Earlier in 2018, the same researchers released similar findings in which they tested whether a single injection of platelet-rich plasma (PRP), under ultrasound guidance, can improve the clinical symptoms of patients with a mild to moderate carpal tunnel syndrome.
- In this study 50 patients suffering from mild to moderate carpal tunnel syndrome for a minimum of 3 months were randomly divided into 2 groups:
- Group A (26 patients) received an ultrasound-guided PRP injection into the carpal tunnel, whereas
- Group B (24 patients) was injected with placebo (0.9% normal saline). T
- Group A patients demonstrated a 76.9% success in treatment whereas Group B patients demonstrated 33.3% success, which was significantly less than Group A
- The findings of this study suggest that a single PRP ultrasound-guided injection has positive effects in patients with carpal tunnel syndrome(5).
Stem Cells for Carpal Tunnel Syndrome
Stem cell therapy is a more advanced treatment for degenerative conditions.
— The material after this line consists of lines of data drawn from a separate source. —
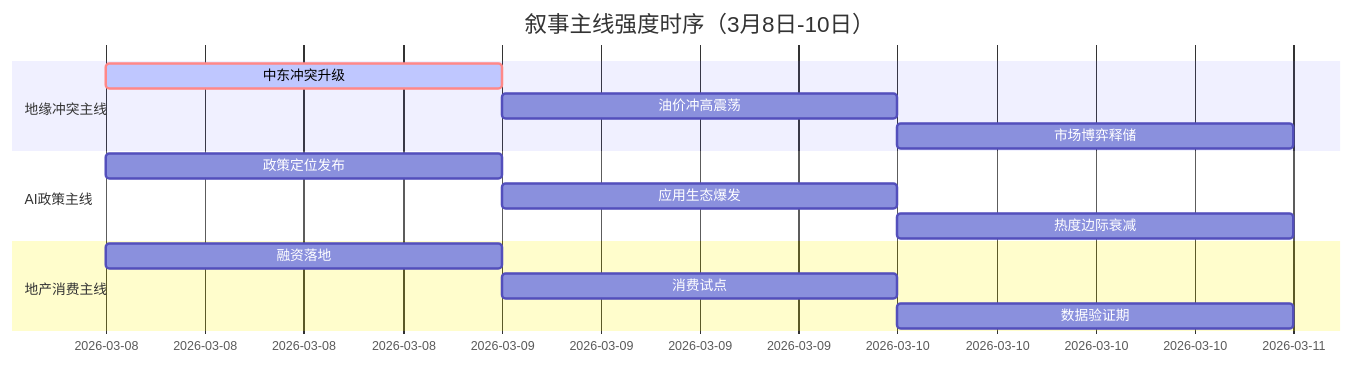
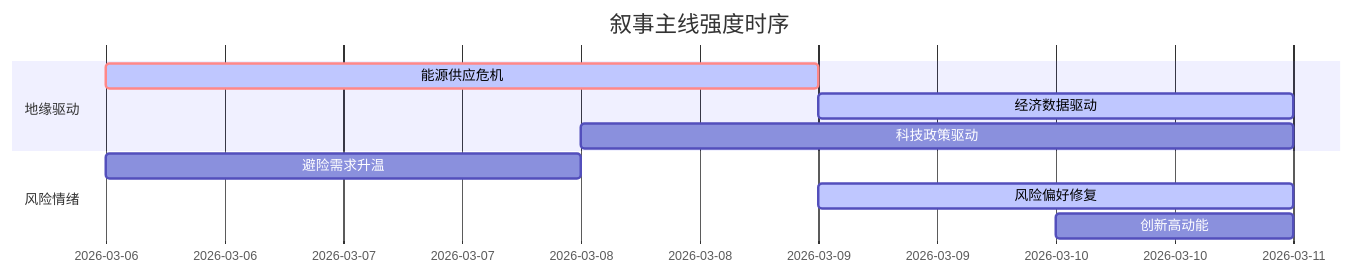
Before and after one commit to uu5zn/uu5zn.github.io: the diagram in 5day_report.md, drawn with Mermaid. The commit also changed other lines of this file and 19 other files, not shown here.

````diff
--- a/5day_report.md
+++ b/5day_report.md
@@ -69,19 +54,14 @@
 ```mermaid
 gantt
-    title 叙事主线强度时序（3月8日-10日）
+    title 叙事主线强度时序
     dateFormat  YYYY-MM-DD
-    section 地缘冲突主线
-    中东冲突升级   :crit, active, 2026-03-08, 1d
-    油价冲高震荡   :2026-03-09, 1d
-    市场博弈释储   :2026-03-10, 1d
+    section 地缘驱动
+    能源供应危机   :crit, active, 2026-03-06, 3d
+    经济数据驱动   :active, 2026-03-09, 2d
+    科技政策驱动   :2026-03-08, 3d
     
-    section AI政策主线
-    政策定位发布   :2026-03-08, 1d
-    应用生态爆发   :2026-03-09, 1d
-    热度边际衰减   :2026-03-10, 1d
-    
-    section 地产消费主线
-    融资落地   :2026-03-08, 1d
-    消费试点   :2026-03-09, 1d
-    数据验证期   :2026-03-10, 1d
+    section 风险情绪
+    避险需求升温   :2026-03-06, 2d
+    风险偏好修复   :active, 2026-03-09, 2d
+    创新高动能     :2026-03-10, 1d
 ```
````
Often a patient with Carpal Tunnel Syndrome will also exhibit mild to advancing osteoarthritis of the wrist and thumb.
- In a study from March 2018 researchers found that degenerative osteoarthritis of the wrist was strongly associated with carpal tunnel syndrome.(6)
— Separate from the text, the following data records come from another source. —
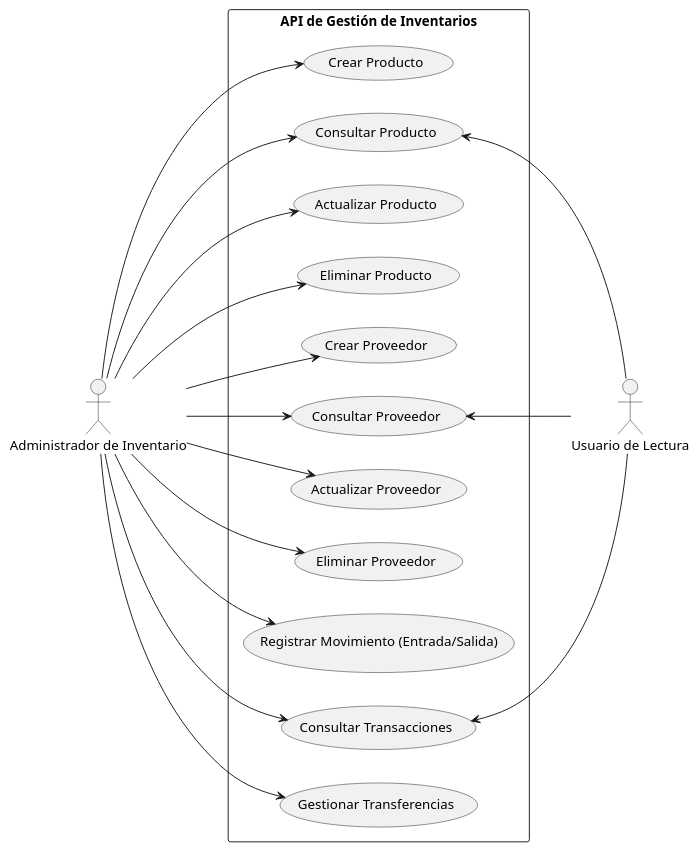
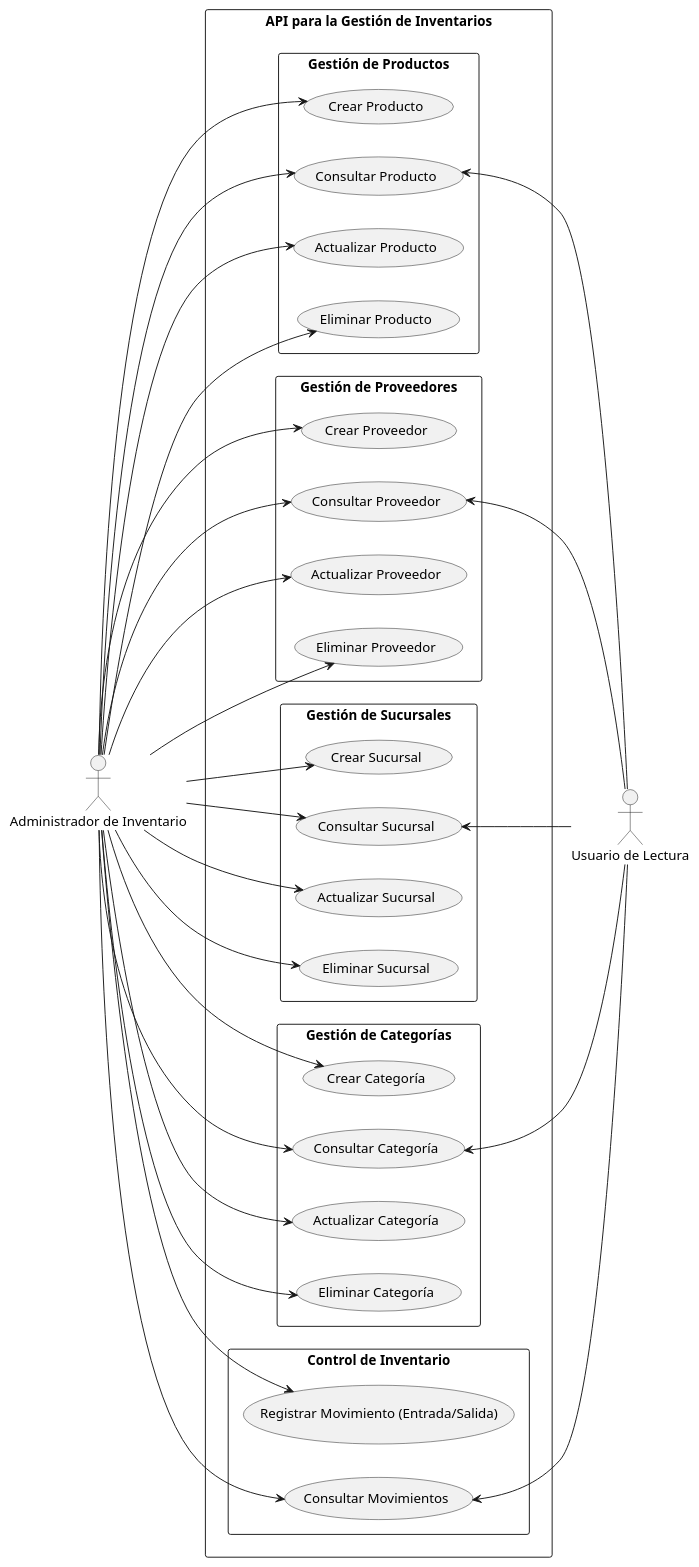
One commit to DanielYanes-YH25001/gestion-inventarios-api changed the diagram in docs/diagramas/diagrama_casos_uso.puml. Above: the diagram before and after it, drawn with PlantUML. The commit also changed 1 other file, not shown here.

Commit message:
fix: correcciones al diagrama de casos de uso

```diff
--- a/docs/diagramas/diagrama_casos_uso.puml
+++ b/docs/diagramas/diagrama_casos_uso.puml
@@ -1,45 +1,74 @@
-@startuml diagrama_casos_uso
+@startuml Diagrama de Casos de Uso
 left to right direction
 skinparam packageStyle rectangle
 
-actor "Administrador de Inventario" as Admin
-actor "Usuario de Lectura" as Lector
+actor "Administrador de Inventario" as admin
+actor "Usuario de Lectura" as lector
 
-rectangle "API de Gestión de Inventarios" {
-    ' CRUD Producto
-    usecase "Crear Producto" as UC1
-    usecase "Consultar Producto" as UC2
-    usecase "Actualizar Producto" as UC3
-    usecase "Eliminar Producto" as UC4
+rectangle "API para la Gestión de Inventarios" {
+    package "Gestión de Productos" {
+        usecase "Crear Producto" as cp
+        usecase "Consultar Producto" as rp
+        usecase "Actualizar Producto" as up
+        usecase "Eliminar Producto" as dp
+    }
 
-    ' CRUD Proveedor
-    usecase "Crear Proveedor" as UC5
-    usecase "Consultar Proveedor" as UC6
-    usecase "Actualizar Proveedor" as UC7
-    usecase "Eliminar Proveedor" as UC8
+    package "Gestión de Proveedores" {
+        usecase "Crear Proveedor" as cprov
+        usecase "Consultar Proveedor" as rprov
+        usecase "Actualizar Proveedor" as uprov
+        usecase "Eliminar Proveedor" as dprov
+    }
 
-    ' Transacciones
-    usecase "Registrar Movimiento (Entrada/Salida)" as UC9
-    usecase "Consultar Transacciones" as UC10
-    usecase "Gestionar Transferencias" as UC11
+    package "Gestión de Sucursales" {
+        usecase "Crear Sucursal" as cs
+        usecase "Consultar Sucursal" as rs
+        usecase "Actualizar Sucursal" as us
+        usecase "Eliminar Sucursal" as ds
+    }
+
+    package "Gestión de Categorías" {
+        usecase "Crear Categoría" as cc
+        usecase "Consultar Categoría" as rc
+        usecase "Actualizar Categoría" as uc
+        usecase "Eliminar Categoría" as dc
+    }
+
+    package "Control de Inventario" {
+        usecase "Registrar Movimiento (Entrada/Salida)" as rm
+        usecase "Consultar Movimientos" as rmov
+    }
 }
 
-' Relaciones del Administrador (Lado izquierdo)
-Admin --> UC1
-Admin --> UC2
-Admin --> UC3
-Admin --> UC4
-Admin --> UC5
-Admin --> UC6
-Admin --> UC7
-Admin --> UC8
-Admin --> UC9
-Admin --> UC10
-Admin --> UC11
+' Relaciones del usuario administrador
+admin --> cp
+admin --> rp
+admin --> up
+admin --> dp
 
-' Relaciones del Usuario de Lectura
-UC2 <-- Lector
-UC6 <-- Lector
-UC10 <-- Lector
+admin --> cprov
+admin --> rprov
+admin --> uprov
+admin --> dprov
+
+admin --> cs
+admin --> rs
+admin --> us
+admin --> ds
+
+admin --> cc
+admin --> rc
+admin --> uc
+admin --> dc
+
+admin --> rm
+admin --> rmov
+
+' Relaciones del usuario de lectura
+rp <-- lector
+rprov <-- lector
+rs <-- lector
+rc <-- lector
+rmov <-- lector
 
 @enduml
```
- In some instances surgeons will perform a thumb joint replacement and carpal tunnel release in the same procedure.(7)
When a patient comes into our office with wrist pain, thumb or hand pain, and carpal tunnel, we may recommend the use of stem cell treatments to treat the entire area. We have found this treatment to be effective and reliable in degenerative conditions of the wrists and hands. Our findings will be published in our paper “Treatment of Hand and Wrist Osteoarthritis with Bone Marrow Concentrate: A Case Series”
Do you have questions? Ask Dr. Darrow
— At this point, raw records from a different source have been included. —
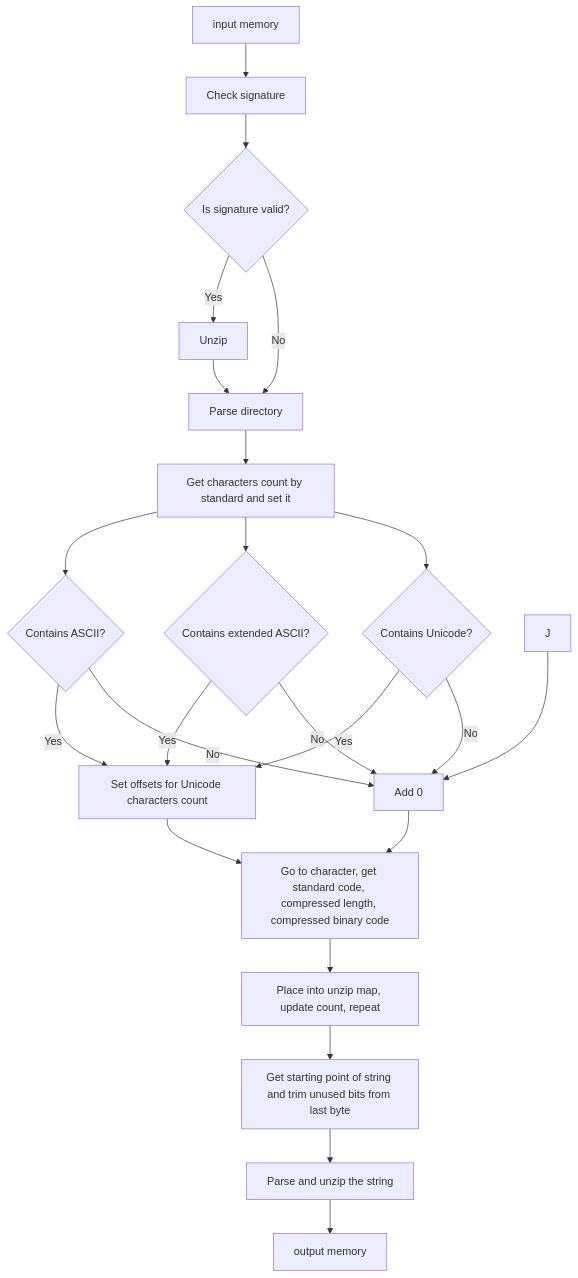
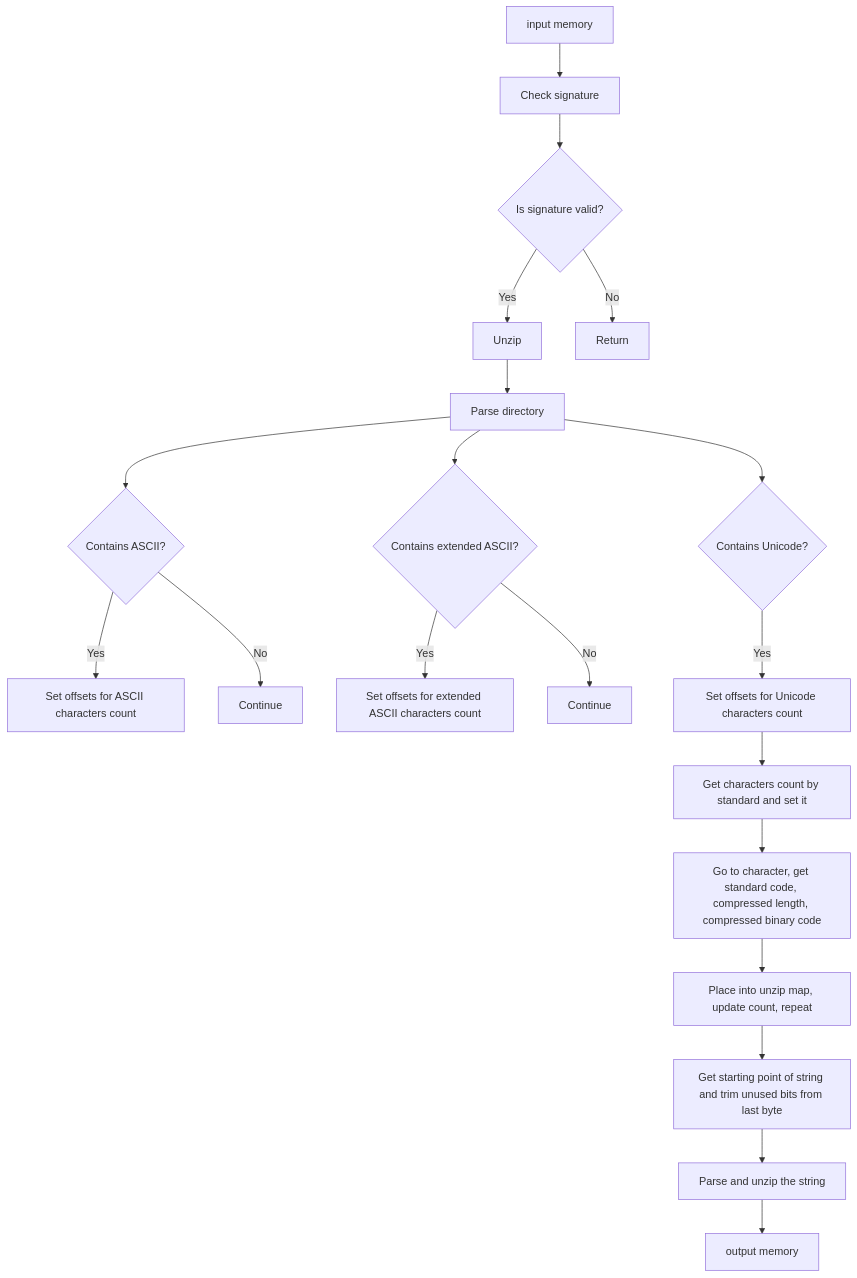
Before and after one commit to dothedada/filemakerrrr: the second of 4 diagrams in README.md, drawn with Mermaid.

Commit message:
Ajuste mermaid

````diff
--- a/README.md
+++ b/README.md
@@ -149,32 +149,26 @@
 ```mermaid
 flowchart TD
     A[input memory] --> B[Check signature]
     B --> C{Is signature valid?}
     C -- Yes --> D[Unzip]
     C -- No --> E[Return]
 
-    D --> E[Parse directory]
-    E --> F[Get characters count by standard and set it]
+    D --> F[Parse directory]
+    F --> G{Contains ASCII?}
+    G -- Yes --> H[Set offsets for ASCII characters count]
+    G -- No --> I[Continue]
 
-    F --> G{Contains ASCII?}
-    G -- Yes --> O[Set offsets for ASCII characters count]
-    G -- No --> K[Add 0]
+    F --> J{Contains extended ASCII?}
+    J -- Yes --> K[Set offsets for extended ASCII characters count]
+    J -- No --> L[Continue]
 
-    F --> H{Contains extended ASCII?}
-    H -- Yes --> O[Set offsets for extended ASCII characters count]
-    H -- No --> K
-
-    F --> I{Contains Unicode?}
-    I -- Yes --> O[Set offsets for Unicode characters count]
-    I -- No --> K
-
-    J --> K[Add 0]
-    K --> P
-
+    F --> M{Contains Unicode?}
+    M -- Yes --> N[Set offsets for Unicode characters count]
+    N --> O[Get characters count by standard and set it]
 
     O --> P[Go to character, get standard code, compressed length, compressed binary code]
     P --> Q[Place into unzip map, update count, repeat]
     Q --> R[Get starting point of string and trim unused bits from last byte]
     R --> S[Parse and unzip the string]
     S --> T[output memory]
 ```
````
A leading provider of stem cell therapy, platelet rich plasma and prolotherapy
11645 WILSHIRE BOULEVARD SUITE 120, LOS ANGELES, CA 90025
There is controversy in the medical community about umbilical cord blood stem cells. Some insist that the injectable solution contains abundant live umbilical cord blood stem cells. Some suggest that the stem cells are not alive. Some research shows that stem cells may release cytokines and growth factors that awaken native stem cells. We also use PRP and bone marrow depending on the patient’s pathology and requirements. We are in the process of doing a large study on cord blood stem cells to ascertain which treatments are the most successful. Short term results show cord blood stems cell and bone marrow concentrate to be statistically equal in efficacy on the scales we record..
1 Leppänen OV, Jokihaara J, Jämsen E, Karjalainen T. Survey of hand surgeons’ and therapists’ perceptions of the benefit of common surgical procedures of the hand. Journal of plastic surgery and hand surgery. 2018 Jan 2;52(1):1-6.
2 Newington L, Francis K, Ntani G, Warwick D, Adams J, Walker-Bone K. Return to work recommendations after carpal tunnel release: a survey of UK hand surgeons and hand therapists. The Journal of Hand Surgery (European Volume). 2018 Jun 10.
3 Wu YT, Ke MJ, Ho TY, Li TY, Shen YP, Chen LC. Randomized double‐blinded clinical trial of 5% dextrose versus triamcinolone injection for carpal tunnel syndrome patients. Annals of neurology. 2018 Sep 5.
4 Malahias MA, Johnson EO, Babis GC, Nikolaou VS. Single injection of platelet-rich plasma as a novel treatment of carpal tunnel syndrome. Neural Regeneration Research. 2015;10(11):1856-1859. doi:10.4103/1673-5374.165322.
5 Malahias MA, Nikolaou VS, Johnson EO, Kaseta MK, Kazas ST, Babis GC. Platelet‐rich plasma ultrasound‐guided injection in the treatment of carpal tunnel syndrome: A placebo‐controlled clinical study. Journal of tissue engineering and regenerative medicine. 2018 Mar;12(3):e1480-8.
6 Bacle G, Marteau E, Corcia P, Garaud P, Laulan J. Are Carpal Tunnel Syndrome and Regional Degenerative Osteoarthritis Linked? Results of a Case-Control Study. The Journal of Hand Surgery (Asian-Pacific Volume). 2018 Mar;23(01):41-6.
7. Ingari JV, Romeo N. Basal Joint Arthroplasty and Radial-sided Carpal Tunnel Release Using a Single Incision. Techniques in hand & upper extremity surgery. 2015 Dec 1;19(4):157-60. (1461)